Exercise input:
BEGIN

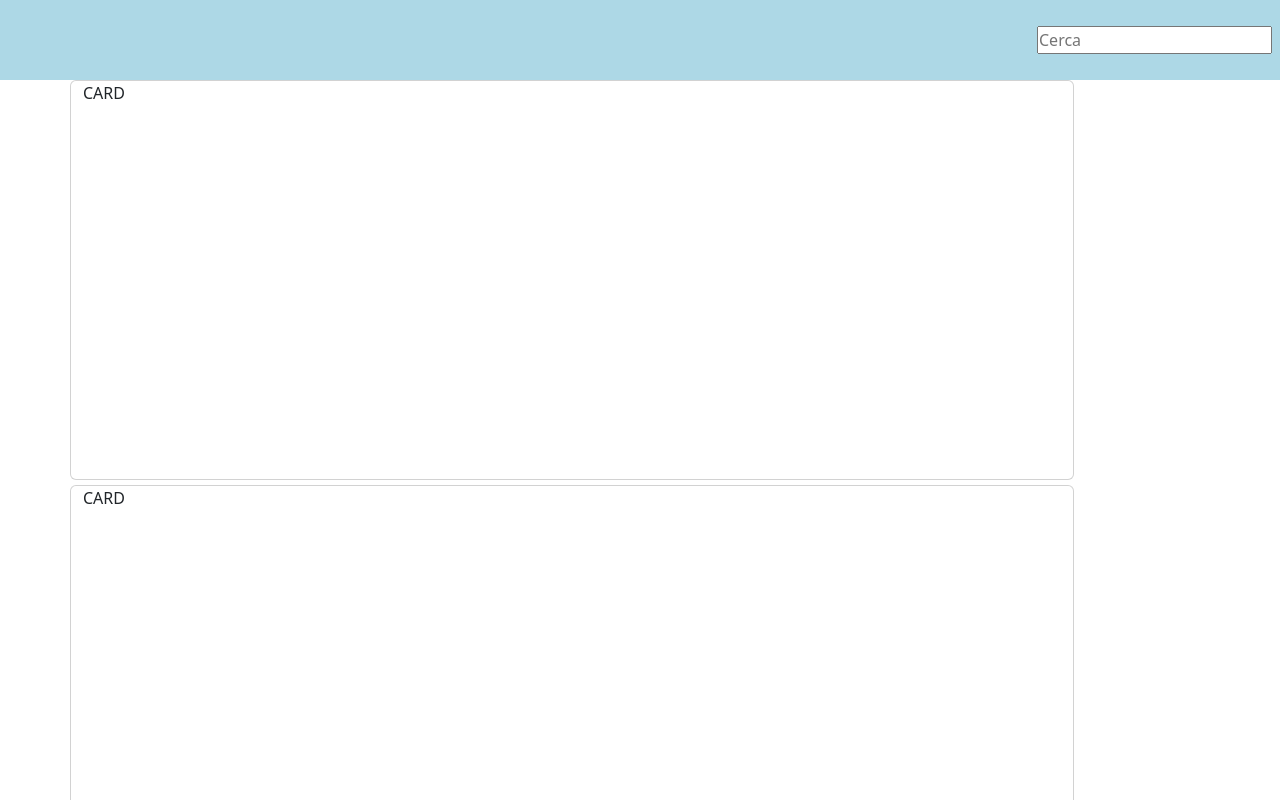
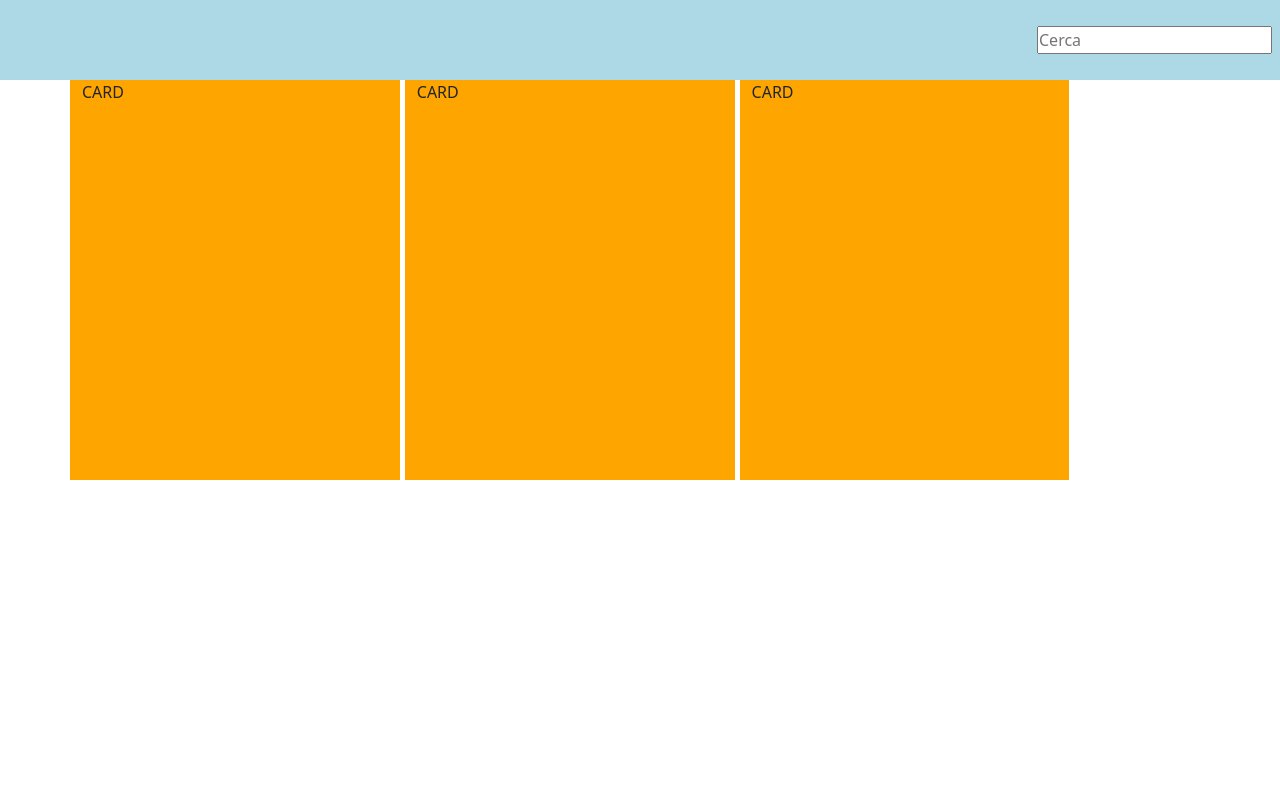
Before and after one commit to TeoFanta99/vite-boolflix, a Vue app: page / in a window 1280 px wide. Shown: the top 800 px of the page. Built offline with nearby package versions, Linux system fonts and the light colour scheme.

Commit message:
fix class name

```diff
--- a/src/components/AppCard.vue
+++ b/src/components/AppCard.vue
@@ -5,13 +5,13 @@ export default {
 </script>
 
 <template>
-    <div class="card">
+    <div class="film-card">
         CARD
     </div>
 </template>
 
 <style lang="scss">
-.card {
+.row>.film-card {
     min-height: 400px;
     width: calc((100% / 3) - 5px);
     background-color: orange;
```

END

Task to carry out: Return the records above verbatim, leaving out images.

Written answer:
Before and after one commit to TeoFanta99/vite-boolflix, a Vue app: page / in a window 1280 px wide. Shown: the top 800 px of the page. Built offline with nearby package versions, Linux system fonts and the light colour scheme.

Commit message:
fix class name

```diff
--- a/src/components/AppCard.vue
+++ b/src/components/AppCard.vue
@@ -5,13 +5,13 @@ export default {
 </script>
 
 <template>
-    <div class="card">
+    <div class="film-card">
         CARD
     </div>
 </template>
 
 <style lang="scss">
-.card {
+.row>.film-card {
     min-height: 400px;
     width: calc((100% / 3) - 5px);
     background-color: orange;
```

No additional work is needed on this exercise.